TCF fellow Jeff Madrick, who leads the Rediscovering Government Initiative, kicked off the day with a sober appraisal of the infrastructure crisis. He noted that investing in public works has always been a political issue, even when the need for them has been eminently clear.
Following Madrick’s opening remarks, Rep. Earl Blumenauer (D-OR) delivered the conference’s keynote address. He called for an increase in the federal gas tax (which hasn’t been raised since 1993), noting that even conservative darling Ronald Reagan called on Congress to raise it in 1982. Blumenauer also proposed an eventual move away from the gas tax toward a tax on Vehicle Miles Traveled, which would address the increasing fuel efficiency of the cars on our roads. You can watch his entire speech here:
The first panel discussion of the day addressed the twin issues of infrastructure funding and financing. Panelist Aaron Klein of the Bipartisan Policy Center noted that the terms are often confused, but represent two very different conceptions of who should pay for a piece of infrastructure over its lifecycle. Pointing to the declining value of the gas tax and the popularity of low-interest federal loan programs such as TIFIA, Klein remarked that the federal government is moving away from its role as an infrastructure funder and increasing its role as an infrastructure financier, traditionally a responsibility assumed by state and local governments.
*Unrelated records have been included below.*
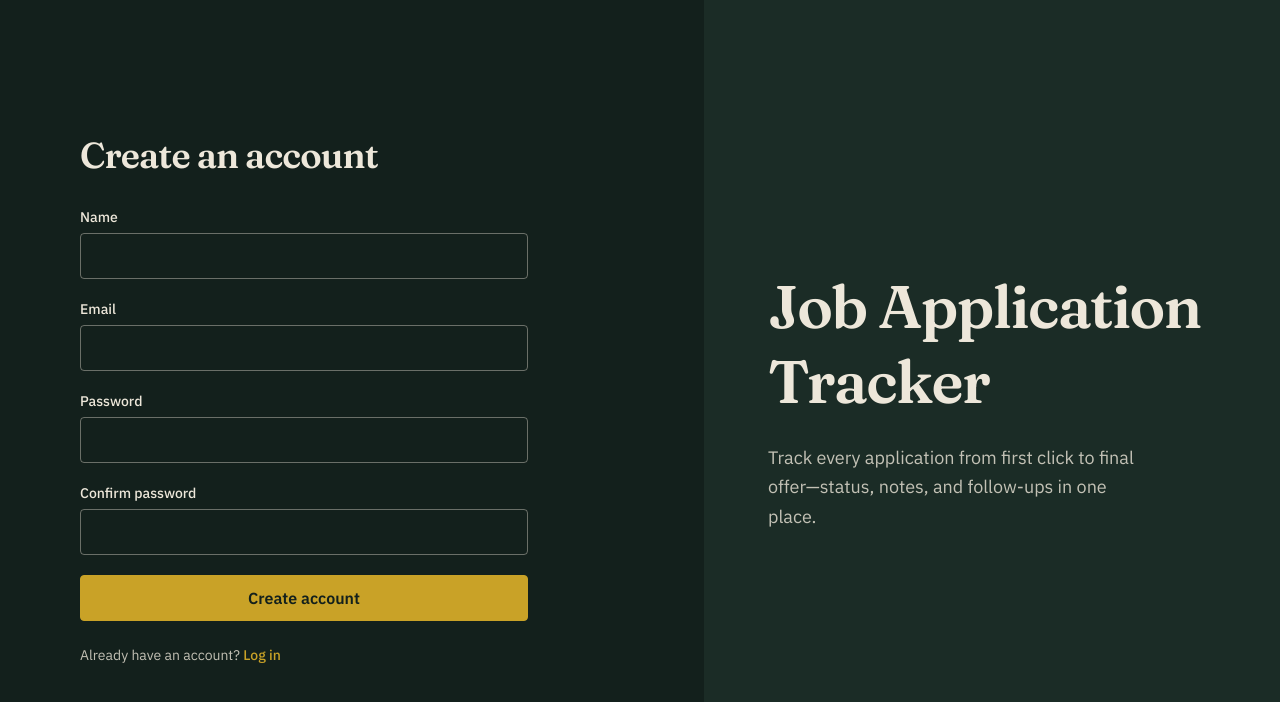
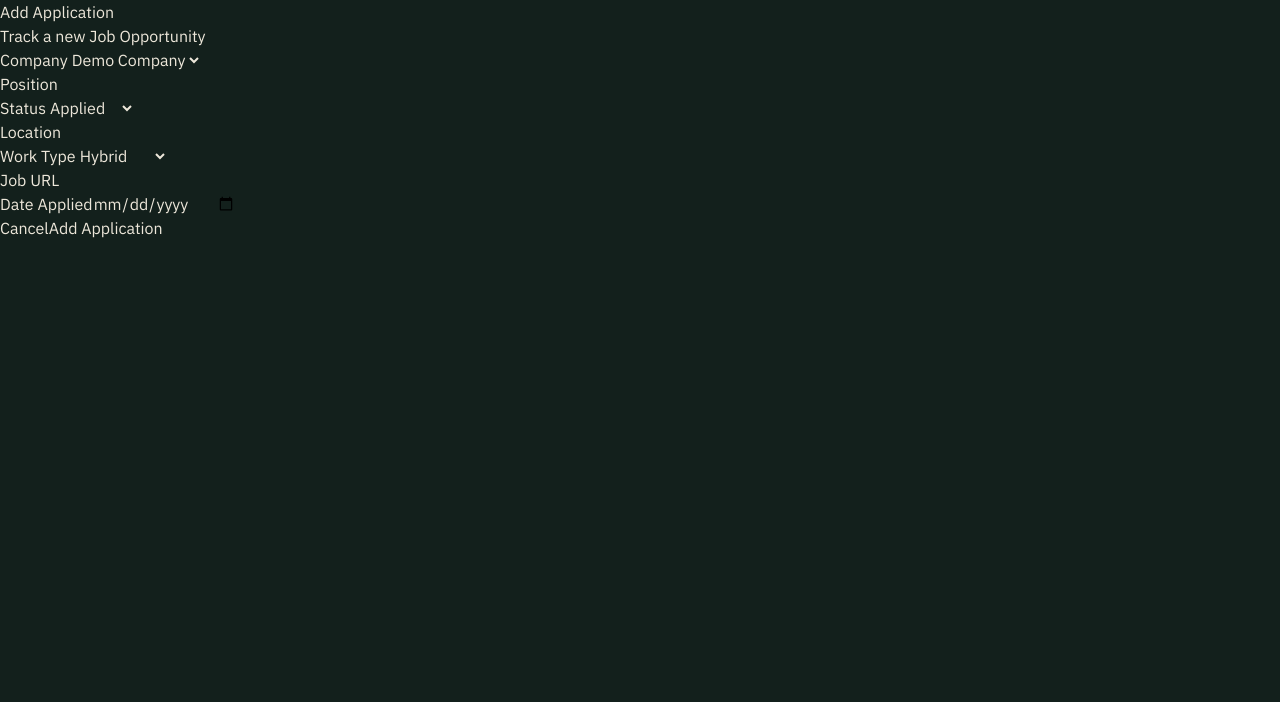
Before and after one commit to gzxfy/Job-Application-Tracker, a React (Vite) app in the folder FrontEndReact/: page /applications/new in a window 1280 px wide. Before the commit this address led to /register. Shown: the top 702 px of the page. Built offline with nearby package versions, Linux system fonts and the light colour scheme.

Commit message:
implemented the ability to create an application

```diff
--- a/FrontEndReact/src/App.jsx
+++ b/FrontEndReact/src/App.jsx
@@ -2,6 +2,7 @@ import { BrowserRouter, Routes, Route, Navigate } from "react-router-dom";
 import Registration from "./pages/registration_page"
 import Login from "./pages/login_page"
 import Dashboard from "./pages/Dashboard";
+import CreateApplication from "./pages/create_application_page";
 
 function App() {
   return (
@@ -11,6 +12,7 @@ function App() {
           <Route path="/register" element={<Registration />} />
           <Route path="/login" element={<Login />} />
           <Route path="/dashboard" element={<Dashboard />}></Route>
+          <Route path="/applications/new" element={<CreateApplication />} />
           <Route path="*" element={<Navigate to="/register" replace />} />
         </Routes>
       </BrowserRouter>
--- /dev/null
+++ b/FrontEndReact/src/components/ApplicationForm.jsx
@@ -0,0 +1,102 @@
+import { useState } from "react";
+import FormField from "./FormField";
+
+export default function ApplicationForm({ onCancel, onCreated }) {
+	const [formData, setFormData] = useState({
+		company_id: "1",
+		position: "",
+		status: "Applied",
+		location: "",
+		work_type: "Hybrid",
+		job_url: "",
+		date_applied: "",
+	});
+	const [message, setMessage] = useState("");
+	const [loading, setLoading] = useState(false);
+
+	function handleChange(event) {
+		const { name, value } = event.target;
+		setFormData((currentData) => ({ ...currentData, [name]: value }));
+	}
+
+	async function handleSubmit(event) {
+		event.preventDefault();
+		setLoading(true);
+		setMessage("");
+
+		try {
+			const response = await fetch("/api/applications/create", {
+				method: "POST",
+				headers: { "Content-Type": "application/json" },
+				body: JSON.stringify({
+					company_id: Number(formData.company_id),
+					position: formData.position,
+					status: formData.status,
+					job_url: formData.job_url,
+					date_applied: formData.date_applied,
+				}),
+			});
+			const result = await response.json();
+
+			if (!response.ok) {
+				throw new Error(result.error || "Could not create application");
+			}
+
+			// Let the page navigate after the API confirms the database save.
+			onCreated(result);
+		} catch (error) {
+			setMessage(error.message);
+		} finally {
+			setLoading(false);
+		}
+	}
+
+	return (
+		<form onSubmit={handleSubmit}>
+			<FormField label="Company" id="company_id">
+				<select id="company_id" name="company_id" value={formData.company_id} onChange={handleChange} required>
+					<option value="1">Demo Company</option>
+				</select>
+			</FormField>
+
+			<FormField label="Position" id="position">
+				<input id="position" name="position" value={formData.position} onChange={handleChange} required />
+			</FormField>
+
+			<FormField label="Status" id="status">
+				<select id="status" name="status" value={formData.status} onChange={handleChange}>
+					<option value="Applied">Applied</option>
+					<option value="Interview">Interview</option>
+					<option value="Offer">Offer</option>
+					<option value="Rejected">Rejected</option>
+				</select>
+			</FormField>
+
+			<FormField label="Location" id="location">
+				<input id="location" name="location" value={formData.location} onChange={handleChange} required />
+			</FormField>
+
+			<FormField label="Work Type" id="work_type">
+				<select id="work_type" name="work_type" value={formData.work_type} onChange={handleChange}>
+					<option value="In-person">In-person</option>
+					<option value="Hybrid">Hybrid</option>
+					<option value="Remote">Remote</option>
+				</select>
+			</FormField>
+
+			<FormField label="Job URL" id="job_url">
+				<input id="job_url" name="job_url" type="url" value={formData.job_url} onChange={handleChange} required />
+			</FormField>
+
+			<FormField label="Date Applied" id="date_applied">
+				<input id="date_applied" name="date_applied" type="date" value={formData.date_applied} onChange={handleChange} required />
+			</FormField>
+
+			{message && <p role="alert">{message}</p>}
+			<button type="button" onClick={onCancel}>Cancel</button>
+			<button type="submit" disabled={loading}>
+				{loading ? "Adding..." : "Add Application"}
+			</button>
+		</form>
+	);
+}
--- /dev/null
+++ b/FrontEndReact/src/components/FormField.jsx
@@ -0,0 +1,8 @@
+export default function FormField({ label, id, children }) {
+	return (
+		<div className="form-field">
+			<label htmlFor={id}>{label}</label>
+			{children}
+		</div>
+	);
+}
--- a/FrontEndReact/src/pages/Dashboard.jsx
+++ b/FrontEndReact/src/pages/Dashboard.jsx
@@ -1,5 +1,36 @@
+import { useEffect, useState } from "react";
+import { Link } from "react-router-dom";
+
 export default function Dashboard() {
+    const [applications, setApplications] = useState([]);
+    const [error, setError] = useState("");
+
+    useEffect(() =>{
+        fetch("/api/applications")
+        .then(async(response) => {
+            const data = await response.json();
+
+            if (!response.ok) {
+                throw new Error(data.error || "Could not load applications");
+            }
+
+            return data
+        })
+        .then(setApplications)
+        .catch((error) => setError(error.message));
+    }, []);
+
     return (
-        <h1>Dashboard</h1>
+        <main>
+            <h1>My Applications</h1>
+            {error && <p>{error}</p>}
+            {applications.map((application) => (
+                <div key={application.id}>
+                    <h2>{application.position}</h2>
+                    <p>Status: {application.status}</p>
+                </div>
+            ))}
+            <p><Link to="/applications/new">Add Application</Link></p>
+        </main>
     )
 }
--- /dev/null
+++ b/FrontEndReact/src/pages/create_application_page.jsx
@@ -0,0 +1,18 @@
+import { useNavigate } from "react-router-dom";
+import ApplicationForm from "../components/ApplicationForm";
+
+export default function CreateApplication() {
+    const navigate = useNavigate();
+
+    return (
+        <main className="app-main add-expense-container">
+            <h1>Add Application</h1>
+            <p>Track a new Job Opportunity</p>
+
+            <ApplicationForm
+                onCancel={() => navigate("/dashboard")}
+                onCreated={() => navigate("/dashboard")}
+            />
+        </main>
+    )
+}
```
Also changed, not shown: FrontEndReact/src/components/SelectField.jsx (added), 2 other files (tests, documents, lock files or other folders).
Klein also cautioned against the assumption that the ban on Congressional earmarks has benefited infrastructure-spending priorities. Most money that the federal government grants to states, he noted, is now simply earmarked at the state level.
The discussion also focused on public-private partnerships (P3s), in which the private sector assumes a greater responsibility for the risks (and, occasionally, the financing) of a particular project.
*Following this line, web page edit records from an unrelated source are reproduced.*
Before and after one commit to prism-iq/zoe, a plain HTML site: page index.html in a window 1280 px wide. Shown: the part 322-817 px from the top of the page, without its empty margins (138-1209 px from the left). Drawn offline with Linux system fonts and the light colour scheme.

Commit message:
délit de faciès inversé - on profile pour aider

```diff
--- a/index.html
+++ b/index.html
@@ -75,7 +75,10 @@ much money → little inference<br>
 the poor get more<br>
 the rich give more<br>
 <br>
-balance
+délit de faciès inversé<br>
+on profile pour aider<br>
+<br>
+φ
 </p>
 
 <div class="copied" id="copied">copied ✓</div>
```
While P3s have been touted as a solution to the infrastructure crisis by elected officials and the Obama administration, many have failed to live up to expectations in terms of the quality and cost of the project delivered. Panelist Joe Mysak, a journalist with Bloomberg, argued that the problem is not inherent in P3s, but rather in the asymmetry of expertise between private-sector investors and public-sector officials:
On the funding question, Klein questioned the wisdom of a “user fee,” which politicians often claim is the function of the gas tax. Instead, he suggested the idea of a “beneficiary fee.” Watch video from the first panel here:
Following a discussion on labor’s role in solving the infrastructure crisis, the White House’s Jason Miller–a deputy director on the National Economic Council–delivered an address on the progress made by the Obama administration to date. Noting that infrastructure investment has been a fundamental obligation of the federal government since the country’s founding, Miller encouraged a broad public-policy discussion on the topic and cautioned against falling victim to “the cynicism of the now”:
The second panel, “A New Agenda for Infrastructure,” brought together a binational group of experts to discuss the most promising innovations in infrastructure policy, both stateside and in Canada.
For starters, as panelist Sarah Jo Peterson of the Urban Land Institute noted, any discussion of reforming infrastructure-spending priorities must first recognize that Americans are deeply divided on the kind of environment in which they would like to live–which in turn affects the infrastructure they’d like to use.
Building on Peterson and ULI’s findings, panelist Matti Siemiatycki of the University of Toronto called on experts to engage the public in “meaningful consultations” on the infrastructure they’d like to see built, rather than making decisions from the top down. He noted that infrastructure advocates risk losing the support of citizens if projects aren’t built with the public’s priorities in mind.
Meanwhile, panelist Gabe Klein–the former head of both the D.C. and Chicago transportation departments–suggested that if governments were forced to consider the return on investment for every infrastructure project they build, money would be invested much more efficiently. Watch video from the second panel here:
Schank rounded out the conference proceedings with a lunchtime address that drew on “The Life and Death of the Highway Trust Fund,” a new report from the Eno Center that proposes, among other possible solutions, eliminating the Highway Trust Fund entirely. The Eno study examined how infrastructure is funded in several other developed countries, and Schank noted that most simply rely on their general funds, with no perceptible drop-off in spending. Such reforms, Schank suggested, would make infrastructure spending more accountable and innovative, while eliminating the problems that currently exist due to entrenched stakeholders. Watch Schank’s entire address below: